We Were Soldiers and Secretariat director Randall Wallce is set to develop a faith-based drama for Sony Pictures called Heaven is Real. The movie is based on a book written by Todd Burpo and Lynn Vincent, called Heaven Is for Real: A Little Boy's Astounding Story of His Trip to Heaven and Back.
This is definitely a different kind of film for Wallace who also wrote Braveheart and Pearl Harbor, the latter of which wasn't his best work. The book tells the true story behind Burpo's son's near-death experience and subsequent claim that he visited heaven. His family and the members of his small town do not believe him until his stories identify people who have passed away.
I can see a movie like this being a big hit. It's based on a true story, it's interesting, and there's an epic faith-based market out there for this kind of film. The book is being adapted into a script by Christopher Parker (Battle of the Year) and Wallace will direct. He's also set to direct a WWII movie called The Conscientious Objector, and is currently writing an action-adventure film called Gunslinger for Vince Vaughn.
I like most of the films Wallace has made, I really liked Secretariat, that ended up being a lot better than I thought it would be. If you haven't seen it, you should check it out. What do you think of Wallace directing this movie, and do you think the story will make for a good movie?
Here's the description of the book:
A young boy emerges from life-saving surgery with remarkable stories of his visit to heaven.
Heaven Is for Real is the true story of the four-year old son of a small town Nebraska pastor who during emergency surgery slips from consciousness and enters heaven. He survives and begins talking about being able to look down and see the doctor operating and his dad praying in the waiting room. The family didn't know what to believe but soon the evidence was clear.
Colton said he met his miscarried sister, whom no one had told him about, and his great grandfather who died 30 years before Colton was born, then shared impossible-to-know details about each. He describes the horse that only Jesus could ride, about how "reaaally big" God and his chair are, and how the Holy Spirit "shoots down power" from heaven to help us.

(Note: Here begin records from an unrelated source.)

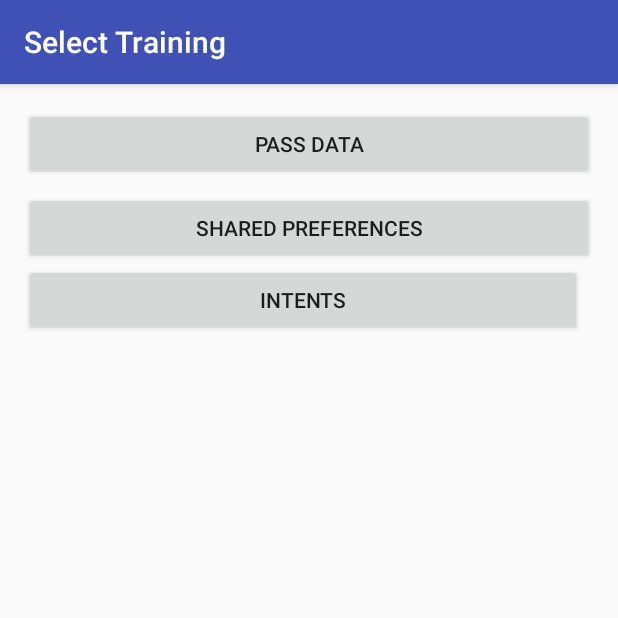
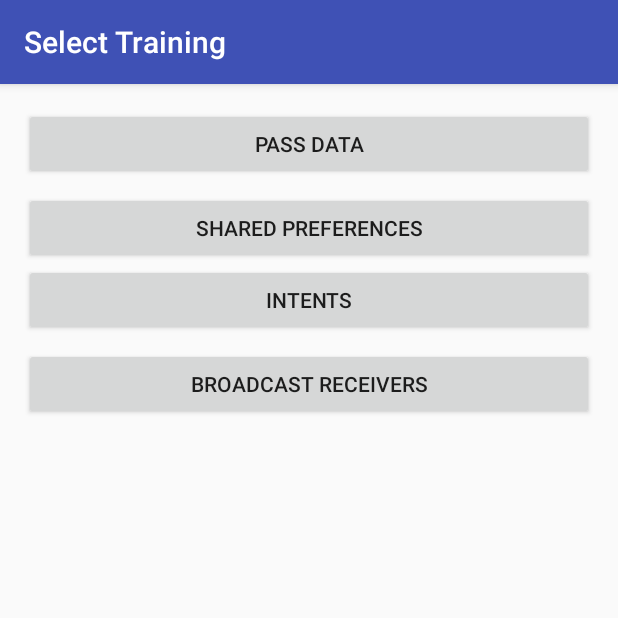
Before and after one commit to EsteveAguilera/Introducing-Android-The-Workshop, an Android app: the SelectTrainingActivity screen opened directly, with no data from a screen before it, on a phone screen of 412 x 824 dp, the top half of it. Run offline under Robolectric (Android 15) with nearby library versions, the phone set to English and light mode, and no system bars.

Commit message:
Add broadcast receivers training

```diff
--- a/app/src/main/java/io/github/esteveaguilera/androidworkshop/SelectTrainingActivity.java
+++ b/app/src/main/java/io/github/esteveaguilera/androidworkshop/SelectTrainingActivity.java
@@ -5,6 +5,7 @@ import android.os.Bundle;
 import android.support.v7.app.AppCompatActivity;
 import android.view.View;
 
+import io.github.esteveaguilera.androidworkshop.broadcastreceiver.BroadcastReceiverActivity;
 import io.github.esteveaguilera.androidworkshop.intents.IntentsActivity;
 import io.github.esteveaguilera.androidworkshop.passdata.ActivityA;
 import io.github.esteveaguilera.androidworkshop.sharedpreferences.SharedPreferencesActivity;
@@ -36,5 +37,12 @@ public class SelectTrainingActivity extends AppCompatActivity {
                 startActivity(new Intent(SelectTrainingActivity.this, IntentsActivity.class));
             }
         });
+
+        findViewById(R.id.but_training_broadcast_receivers).setOnClickListener(new View.OnClickListener() {
+            @Override
+            public void onClick(View v) {
+                startActivity(new Intent(SelectTrainingActivity.this, BroadcastReceiverActivity.class));
+            }
+        });
     }
 }
--- a/app/src/main/res/layout/activity_select_training.xml
+++ b/app/src/main/res/layout/activity_select_training.xml
@@ -29,10 +29,19 @@
        android:id="@+id/but_training_intents"
        android:layout_width="0dp"
        android:layout_height="wrap_content"
-       android:layout_marginEnd="8dp"
        android:text="Intents"
        app:layout_constraintEnd_toEndOf="parent"
        app:layout_constraintStart_toStartOf="parent"
        app:layout_constraintTop_toBottomOf="@+id/but_training_shared_preferences" />
 
+   <Button
+       android:id="@+id/but_training_broadcast_receivers"
+       android:layout_width="0dp"
+       android:layout_height="wrap_content"
+       android:layout_marginTop="8dp"
+       android:text="Broadcast Receivers"
+       app:layout_constraintEnd_toEndOf="parent"
+       app:layout_constraintStart_toStartOf="parent"
+       app:layout_constraintTop_toBottomOf="@+id/but_training_intents" />
+
 </android.support.constraint.ConstraintLayout>
--- a/app/src/main/res/values/colors.xml
+++ b/app/src/main/res/values/colors.xml
@@ -3,4 +3,7 @@
     <color name="colorPrimary">#3F51B5</color>
     <color name="colorPrimaryDark">#303F9F</color>
     <color name="colorAccent">#FF4081</color>
+
+    <color name="color_broadcast_running">#026000</color>
+    <color name="color_broadcast_stopped">#b2010d</color>
 </resources>
--- a/app/src/main/res/values/strings.xml
+++ b/app/src/main/res/values/strings.xml
@@ -12,4 +12,8 @@
     <string name="text_to_share">Text to share</string>
     <string name="share_text">Share text</string>
     <string name="share_image">Share image</string>
+    <string name="start">Start</string>
+    <string name="stop">Stop</string>
+    <string name="broadcast_running">Broadcast Receiver is running</string>
+    <string name="broadcast_stopped">Broadcast Receiver is stopped</string>
 </resources>
```
Also changed, not shown: app/src/main/AndroidManifest.xml (+8 -3 lines), app/src/main/java/io/github/esteveaguilera/androidworkshop/broadcastreceiver/BroadcastReceiverActivity.java (added, +71 -0 lines), app/src/main/res/layout/activity_broadcast_receiver.xml (added, +38 -0 lines).
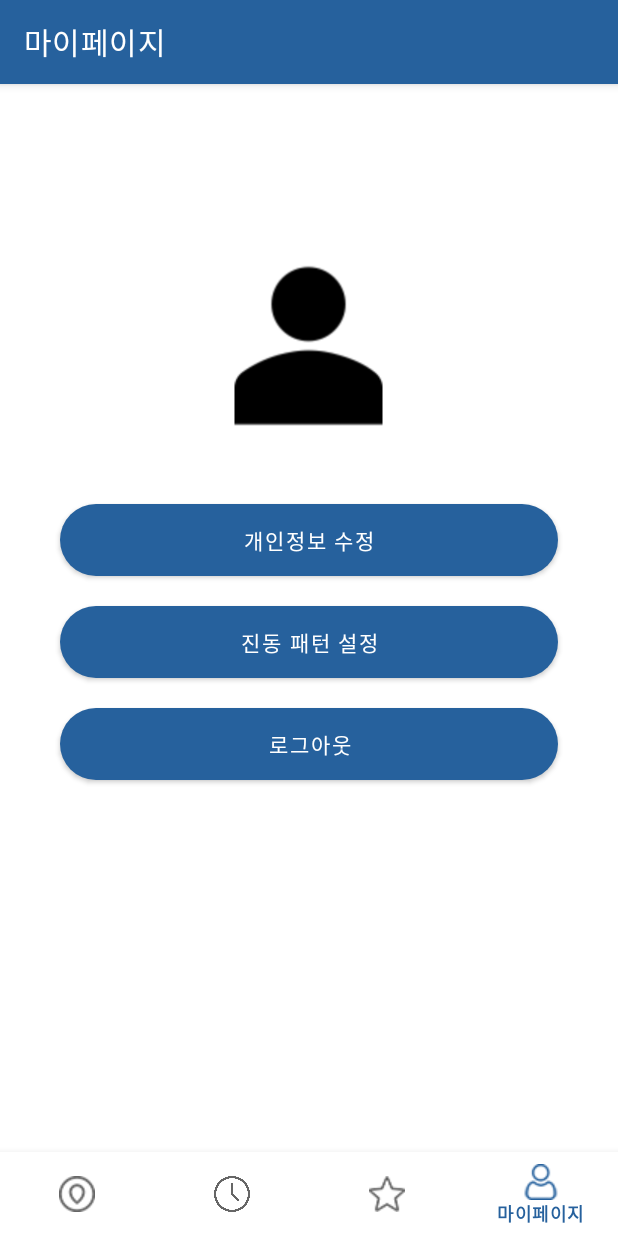
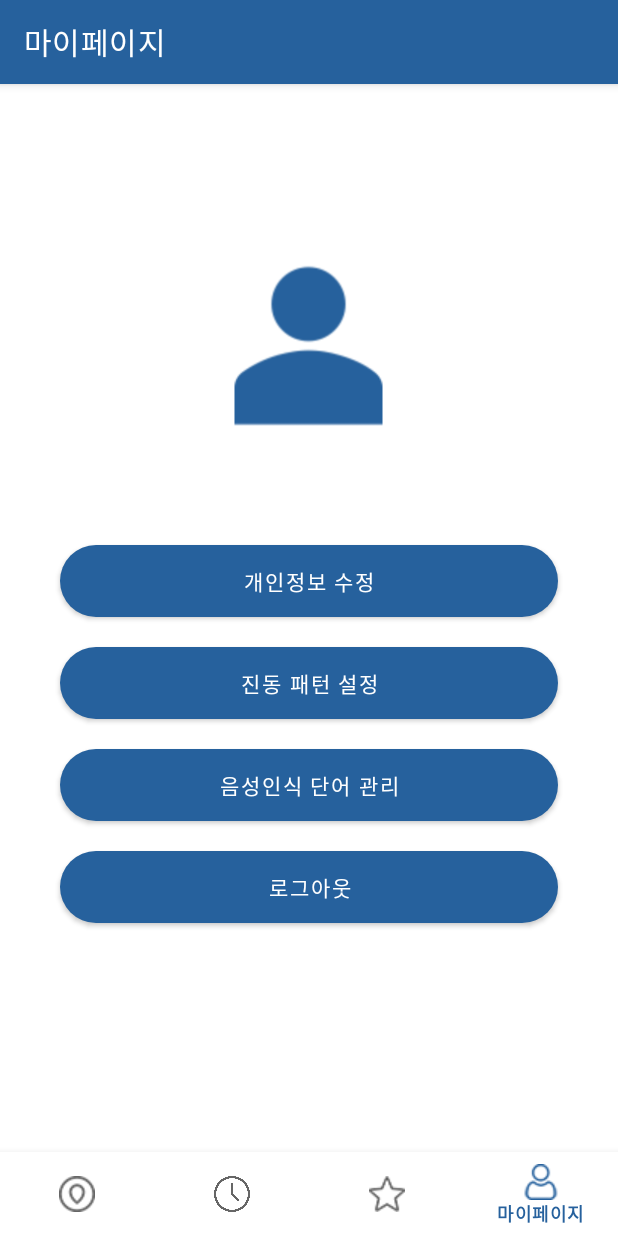
Before and after one commit to yamiblack/Polaris_Android, an Android app: the MyPageFragment screen opened through its navigation route, on a phone screen of 412 x 824 dp. Run offline under Robolectric (Android 15) with nearby library versions, the phone set to English and light mode, and no system bars; our stand-ins replace Firebase (no records; nobody signed in at launch, a user with empty details on screens opened directly), navigation-ui; libraries missing offline, so code that uses them is left out: com.skt; pictures from the network do not load; 14 statements that could not run were skipped.

Commit message:
STT settings

```diff
--- a/app/build.gradle
+++ b/app/build.gradle
@@ -50,6 +50,7 @@ dependencies {
     implementation files('libs/com.skt.Tmap_1.67.jar')
     implementation files('libs/accessory-v2.6.4.jar')
     implementation files('libs/sdk-v1.0.0.jar')
+    implementation 'com.google.firebase:firebase-firestore:23.0.1'
 
     testImplementation 'junit:junit:4.+'
     androidTestImplementation 'androidx.test.ext:junit:1.1.2'
--- a/app/src/main/java/com/bigdipper/android/polaris/SplashActivity.java
+++ b/app/src/main/java/com/bigdipper/android/polaris/SplashActivity.java
@@ -31,8 +31,8 @@ public class SplashActivity extends Activity {
                 if (FirebaseAuth.getInstance().getCurrentUser() == null) {
                     startActivity(new Intent((getApplication()), LoginActivity.class));
                 } else {
-//                    startActivity(new Intent((getApplication()), MainActivity.class));
-                    startActivity(new Intent((getApplication()), MessageActivity.class));
+                    startActivity(new Intent((getApplication()), MainActivity.class));
+//                    startActivity(new Intent((getApplication()), MessageActivity.class));
                 }
             }
         }, SPLASH_TIME);
--- a/app/src/main/java/com/bigdipper/android/polaris/ui/mypage/ModifyVibrationActivity.java
+++ b/app/src/main/java/com/bigdipper/android/polaris/ui/mypage/ModifyVibrationActivity.java
@@ -3,9 +3,11 @@ package com.bigdipper.android.polaris.ui.mypage;
 import android.app.Activity;
 import android.os.Bundle;
 
+import androidx.appcompat.app.AppCompatActivity;
+
 import com.bigdipper.android.polaris.R;
 
-public class ModifyVibrationActivity extends Activity {
+public class ModifyVibrationActivity extends AppCompatActivity {
     @Override
     protected void onCreate(Bundle savedInstanceState) {
         super.onCreate(savedInstanceState);
--- a/app/src/main/java/com/bigdipper/android/polaris/ui/mypage/MyPageFragment.java
+++ b/app/src/main/java/com/bigdipper/android/polaris/ui/mypage/MyPageFragment.java
@@ -9,6 +9,7 @@ import android.view.View;
 import android.view.ViewGroup;
 import android.widget.Button;
 import android.widget.ImageView;
+import android.widget.TextView;
 import android.widget.Toast;
 
 import androidx.annotation.NonNull;
@@ -21,18 +22,48 @@ import com.google.firebase.auth.FirebaseAuth;
 import static android.app.Activity.RESULT_OK;
 
 public class MyPageFragment extends Fragment {
-    Button btnLogOut, btnSetVibrationPattern;
     private final int GET_GALLERY_IMAGE = 200;
+
     private ImageView imageview;
+    private TextView tvEmail;
+    private Button btnSetVibrationPattern;
+    private Button btnSetSTTWords;
+    private Button btnLogOut;
 
     public View onCreateView(@NonNull LayoutInflater inflater,
                              ViewGroup container, Bundle savedInstanceState) {
 
         View root = inflater.inflate(R.layout.fragment_mypage, container, false);
 
+        imageview = root.findViewById(R.id.userImage);
+        tvEmail = root.findViewById(R.id.tv_email);
+        btnSetVibrationPattern = root.findViewById(R.id.btn_setVibrationPattern);
+        btnSetSTTWords = root.findViewById(R.id.btn_setSTTWords);
         btnLogOut = root.findViewById(R.id.btn_logout);
-        imageview = root.findViewById(R.id.userImage);
-        btnSetVibrationPattern = root.findViewById(R.id.btn_setVibrationPattern);
+
+        imageview.setOnClickListener(new View.OnClickListener() {
+            public void onClick(View v) {
+                Intent intent = new Intent(Intent.ACTION_PICK);
+                intent.setDataAndType(MediaStore.Images.Media.EXTERNAL_CONTENT_URI, "image/*");
+                startActivityForResult(intent, GET_GALLERY_IMAGE);
+            }
+        });
+
+        tvEmail.setText(FirebaseAuth.getInstance().getCurrentUser().getEmail());
+
+        btnSetSTTWords.setOnClickListener(new View.OnClickListener() {
+            public void onClick(View v) {
+                Intent intent = new Intent(getContext(), STTwordsActivity.class);
+                startActivity(intent);
+            }
+        });
+
+        btnSetVibrationPattern.setOnClickListener(new View.OnClickListener() {
+            public void onClick(View v) {
+                Intent intent = new Intent(getContext(), ModifyVibrationActivity.class);
+                startActivity(intent);
+            }
+        });
 
         btnLogOut.setOnClickListener(new View.OnClickListener() {
             @Override
@@ -43,25 +74,11 @@ public class MyPageFragment extends Fragment {
             }
         });
 
-        imageview.setOnClickListener(new View.OnClickListener() {
-            public void onClick(View v) {
-                Intent intent = new Intent(Intent.ACTION_PICK);
-                intent.setDataAndType(MediaStore.Images.Media.EXTERNAL_CONTENT_URI, "image/*");
-                startActivityForResult(intent, GET_GALLERY_IMAGE);
-            }
-        });
-
-        btnSetVibrationPattern.setOnClickListener(new View.OnClickListener() {
-            public void onClick(View v) {
-                Intent intent = new Intent(getContext(), ModifyVibrationActivity.class);
-                startActivity(intent);
-            }
-        });
-
         return root;
     }
+
     @Override
-    public void onActivityResult(int requestCode,int resultCode, Intent data){
+    public void onActivityResult(int requestCode, int resultCode, Intent data) {
 
         if (requestCode == GET_GALLERY_IMAGE && resultCode == RESULT_OK && data != null && data.getData() != null) {
 
--- a/app/src/main/res/layout/fragment_mypage.xml
+++ b/app/src/main/res/layout/fragment_mypage.xml
@@ -14,6 +14,16 @@
         android:layout_marginTop="100dp"
         android:adjustViewBounds="true"
         android:src="@drawable/ic_user"/>
+
+    <TextView
+        android:id="@+id/tv_email"
+        android:layout_width="match_parent"
+        android:layout_height="wrap_content"
+        android:fontFamily="@font/nanumsquarebold"
+        android:gravity="center"
+        android:text="email here"
+        android:textSize="20sp"
+        android:textStyle="bold" />
 
     <LinearLayout
         android:layout_width="match_parent"
@@ -46,6 +56,18 @@
             android:textColor="@color/white" />
 
         <Button
+            android:id="@+id/btn_setSTTWords"
+            android:layout_width="match_parent"
+            android:layout_height="wrap_content"
+            android:layout_marginStart="30dp"
+            android:layout_marginTop="20dp"
+            android:layout_marginEnd="30dp"
+            android:background="@drawable/button_blue_rounded"
+            android:fontFamily="@font/nanumsquarebold"
+            android:text="음성인식 단어 관리"
+            android:textColor="@color/white" />
+
+        <Button
             android:id="@+id/btn_logout"
             android:layout_width="match_parent"
             android:layout_height="wrap_content"
```
Also changed, not shown: app/src/main/AndroidManifest.xml (+4 -3 lines), app/src/main/java/com/bigdipper/android/polaris/entity/STT.java (added, +22 -0 lines), app/src/main/java/com/bigdipper/android/polaris/ui/mypage/STTwordsActivity.java (added, +152 -0 lines), app/src/main/res/layout/activity_sttwords.xml (added, +53 -0 lines), app/src/main/res/menu/menu_stt.xml (added, +9 -0 lines), app/src/main/res/drawable-v24/ic_ai.png (added), app/src/main/res/drawable-v24/ic_user.png.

Told by the father, but often in Colton's own words, the disarmingly simple message is heaven is a real place, Jesus really loves children, and be ready, there is a coming last battle.